KARACHI, Oct 18: Over 125 participants of a procession led by former prime minister Benazir Bhutto upon her return to the country lost their lives on Thursday night after two powerful blasts rocked the slow-moving motorcade edging its way past the Karsaz bridge, on Sharea Faisal.
At least 100 people were injured in the explosions.
Former FIA chief Rahman Malik told a private television channel that the explosions clearly targated Ms Benazir’s specially-built vehicle. He added that many top PPP leaders were injured.
Sources told Dawn that Ms Benazir was immediately taken to the Bilawal House before she could reach the Quaid’s Mausoleum where she was scheduled to address a waiting crowd. She was resting in the bullet-proof vehicle’s compartment when the blasts took place.
A Dawn reporter saw a severed head at the Jinnah Postgraduate Medical Centre, fuelling speculation that the blasts were caused by a suicide bomber.
An ARY television channel cameraman was among the over 125 dead in the explosion. Some foreigners standing atop Ms Benazir’s vehicle were also injured.
Sources told Dawn that a man came running to Ms Benazir’s vehicle shouting “bomb, bomb”, causing the participants of the rally to panic. He blew up explosives as he neared the vehicle. The explosion caused the petrol tank of a nearby vehicle to explode, leaving a police van damaged.
The enraged participants of the rally thought that the explosives were planted in the police van and started venting their anger on the personnel of law-enforcement agencies. As semblance of normality returned, police officials started taking stock of the situation.
Sources in the JPMC told Dawn that the injured are being shifted from Aga Khan University Hospital and Liaquat National Hospital.
The former FIA chief Rahman Malik alleged that no cellphone jammers had been provided by the government as protection against suicide attacks – a charge stoutly denied by Interior Minister Aftab Sherpao.
Earlier, former prime minister Benazir Bhutto got an epic reception as she ended more than eight years of self-exile with an emotional homecoming on Thursday afternoon, pledging to hundreds of thousands of supporters to live and die with and for them.Hundreds of thousands of people had converged on Karachi’s international airport to give an unforgettable welcome to the People’s Party chief after she set foot on home soil in the face of death threats from militant groups.
Attempts by some government functionaries to persuade the PPP to shorten the route of the procession proved to be fruitless.
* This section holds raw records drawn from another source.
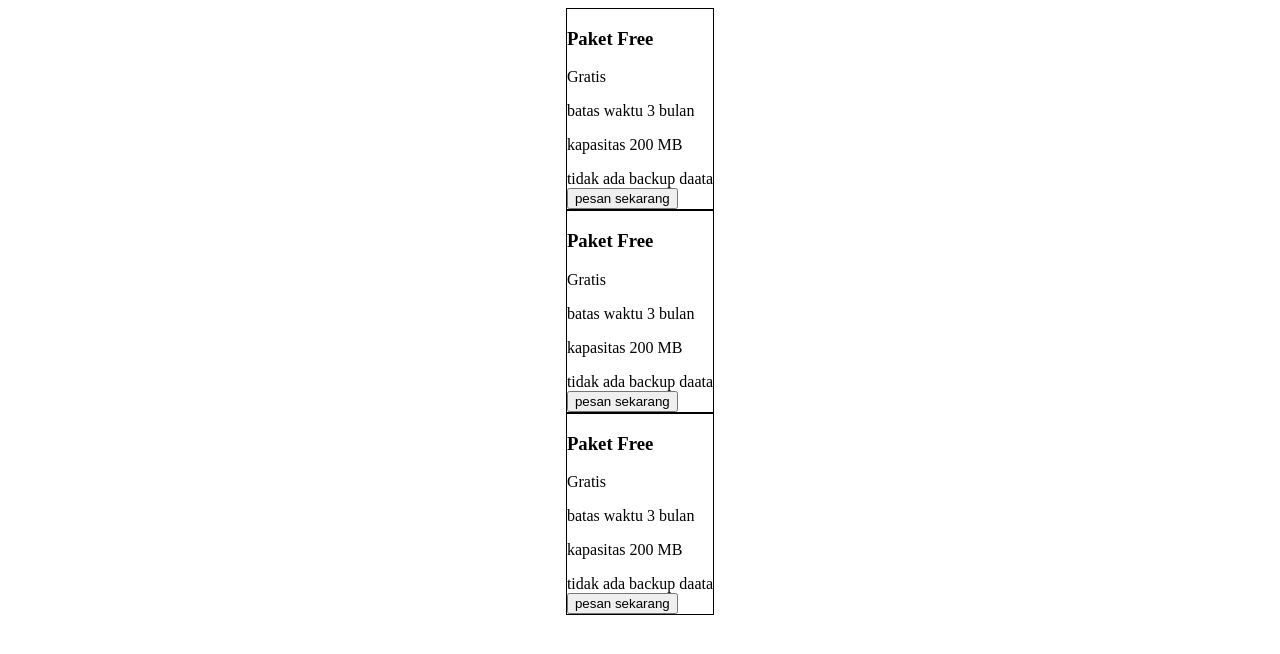
Repository: AHSANS354/tugas-sib5
Page: tugas css/index.html
The author's editor kept a copy of each file at every save. The page is drawn from the files as they stood at one save, then again after the next save.
The browser window is 1280 px wide. The pictures show the whole page.

Above is the page before, as saved 2023-08-29 14:58:04.

### tugas css/index.html
<!DOCTYPE html>
<html lang="en">
  <head>
    <meta charset="UTF-8" />
    <meta name="viewport" content="width=device-width, initial-scale=1.0" />
    <title>Tugas css eksternal</title>
    <link rel="stylesheet" href="style.css" />
  </head>
  <body>
    <!-- <table>
      <tr>
        <th>
          <p>paket free</p>
          <p>gratis</p>
        </th>
        <th>
          <p>paket premium</p>
          <p>rp.350.000,-</p>
        </th>
        <th>
          <p>paket profesional</p>
          <p>rp.500.000,-</p>
        </th>
      </tr>
      <tr>
        <td>batas waktu 3 bulan</td>
        <td>batas waktu 1 tahun</td>
        <td>batas waktu 2 tahun</td>
      </tr>
      <tr>
        <td>kapasitas 200 MB</td>
        <td>kapasitas 1GB</td>
        <td>kapasitas 3GB</td>
      </tr>
      <tr>
        <td>tidak ada backup data</td>
        <td>dilengkapi backup data</td>
        <td>dilengkapi backup data</td>
      </tr>
      <tr>
        <td>pesan sekarang</td>
        <td>pesan sekarang</td>
        <td>bonus domain</td>
      </tr>
      <tr>
        <td colspan="2"></td>
        <td>pesan sekarang</td>
      </tr>
    </table> -->
    <div class="container">
      <div class="row">
        <div class="col">
          <div class="card">
            <div class="header">
              <div>
                <h3>Paket Free</h3>
              </div>
              <div>
                <p>Gratis</p>
              </div>
            </div>
            <div class="content">
              <div>
                <p>batas waktu 3 bulan</p>
              </div>
              <div>
                <p>kapasitas 200 MB</p>
              </div>
              <div>tidak ada backup daata</div>
              <div>
                <button type="button">pesan sekarang</button>
              </div>
            </div>
          </div>
          <div class="card">
            <div class="header">
              <div>
                <h3>Paket Free</h3>
              </div>
              <div>
                <p>Gratis</p>
              </div>
            </div>
            <div class="content">
              <div>
                <p>batas waktu 3 bulan</p>
              </div>
              <div>
                <p>kapasitas 200 MB</p>
              </div>
              <div>tidak ada backup daata</div>
              <div>
                <button type="button">pesan sekarang</button>
              </div>
            </div>
          </div>
          <div class="card">
            <div class="header">
              <div>
                <h3>Paket Free</h3>
              </div>
              <div>
                <p>Gratis</p>
              </div>
            </div>
            <div class="content">
              <div>
                <p>batas waktu 3 bulan</p>
              </div>
              <div>
                <p>kapasitas 200 MB</p>
              </div>
              <div>tidak ada backup daata</div>
              <div>
                <button type="button">pesan sekarang</button>
              </div>
            </div>
          </div>
        </div>
      </div>
    </div>
  </body>
</html>

### tugas css/style.css
th {
  border: 2px solid #000;
}

td {
  border: 2px solid #000;
}

.card {
  border: 1px solid black;
}

.row {
  display: flex;
  justify-content: space-around;
}

After the next save:
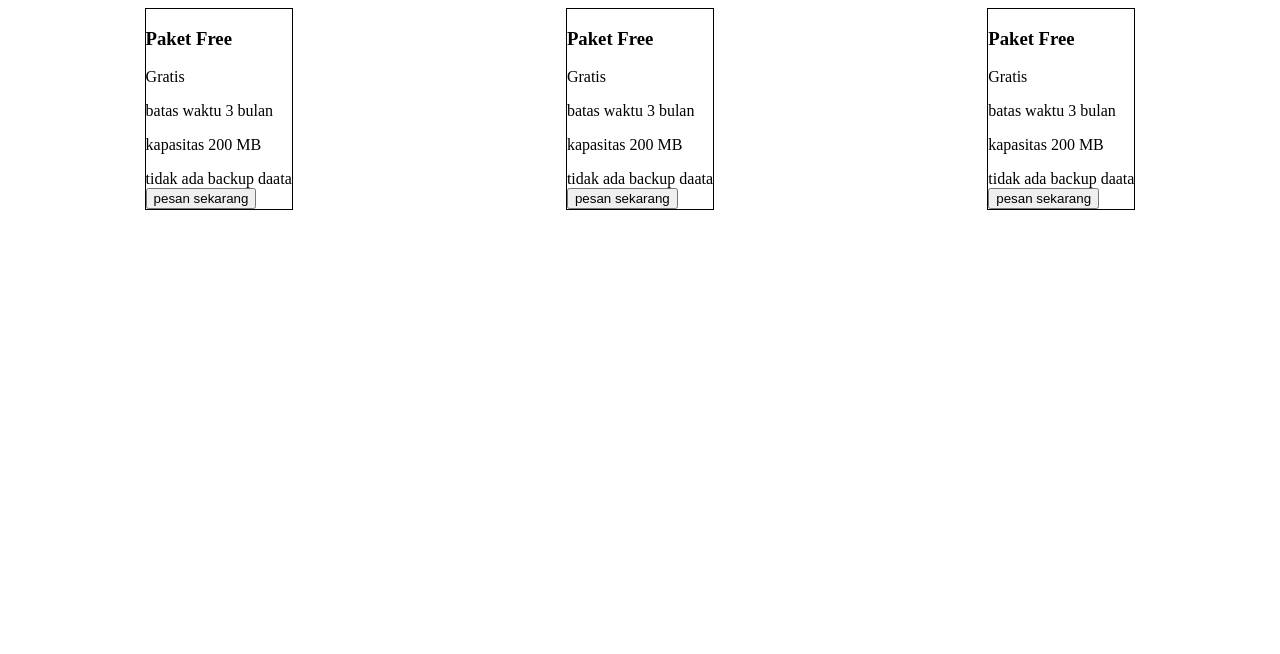
Saved 31 s later.
--- a/tugas css/style.css
+++ b/tugas css/style.css
@@ -10,7 +10,7 @@ td {
   border: 1px solid black;
 }
 
-.row {
+.col {
   display: flex;
   justify-content: space-around;
 }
Observers described the crowd as unprecedented. Most of them thought the turnout surpassed that of Lahore in 1986. Men and women of all ages and from all walks of life flocked to the airport, a merciless sun notwithstanding, from every nook and cranny of the country. The Bhutto loyalists used all forms of transport to reach Karachi — and many made use of their feet to do so.
All roads leading to the airport were choked with traffic since early in the morning as crowds started their trek soon after day-break.
They were dancing to the frenzy of drums, chanting slogans of Jiye Bhutto and Wazir-i-Azam Benazir etc.
Amid tight security at the airport, often causing inconvenience to the media covering the event, the Emirates flight carrying Ms Bhutto and her entourage landed at the Karachi airport around 1.45 in the afternoon.
As Ms Bhutto alighted from the aircraft at the old terminal, emotions overwhelmed her and tears spilled from her eyes as she touched the soil of Pakistan. She also prayed on her homecoming.
Ms Bhutto, who was threatened by Al Qaeda and other extremist forces, and also by the government, refused to take bullet proof glass wall shield on her specially made truck. Instead, she travelled in the traditional awami style of the PPP.
She claimed that Allah and the people would protect her from such threats. Wearing Imam Zamin (amulet) on her arms, the PPP chairperson greeted workers by waving at them. It was a clear message to the militants and the government that she was ready to take risks for a better future.
Her caravan covered a distance of over one kilometre from the airport terminal building to Star Gate in more than three hours as the charged crowd kept on dancing to the accompaniment of party songs.
Later talking to the media separately, Ms Bhutto, who was attired in great kamez and white shalwar and dopatta, said the massive turn out of the people from across the country on the streets of Karachi was a clear message that people of Pakistan wanted undiluted democracy in which they had the empowerment.
She thanked the MQM and the City Nazim for not obstructing in her homecoming. She also claimed that NRO the was not BB-specific.
Many analysts believed that Ms Bhutto’s arrival would transform the political landscape as President Pervez Musharraf battles growing unpopularity in the lead-up to the general elections in January 2008.
The turnout indicated that despite charges of corruption against Benazir, the Bhutto legacy still survives. It also promised a chance for all political stakeholders in the country to work for a real and lasting reconciliation in the country.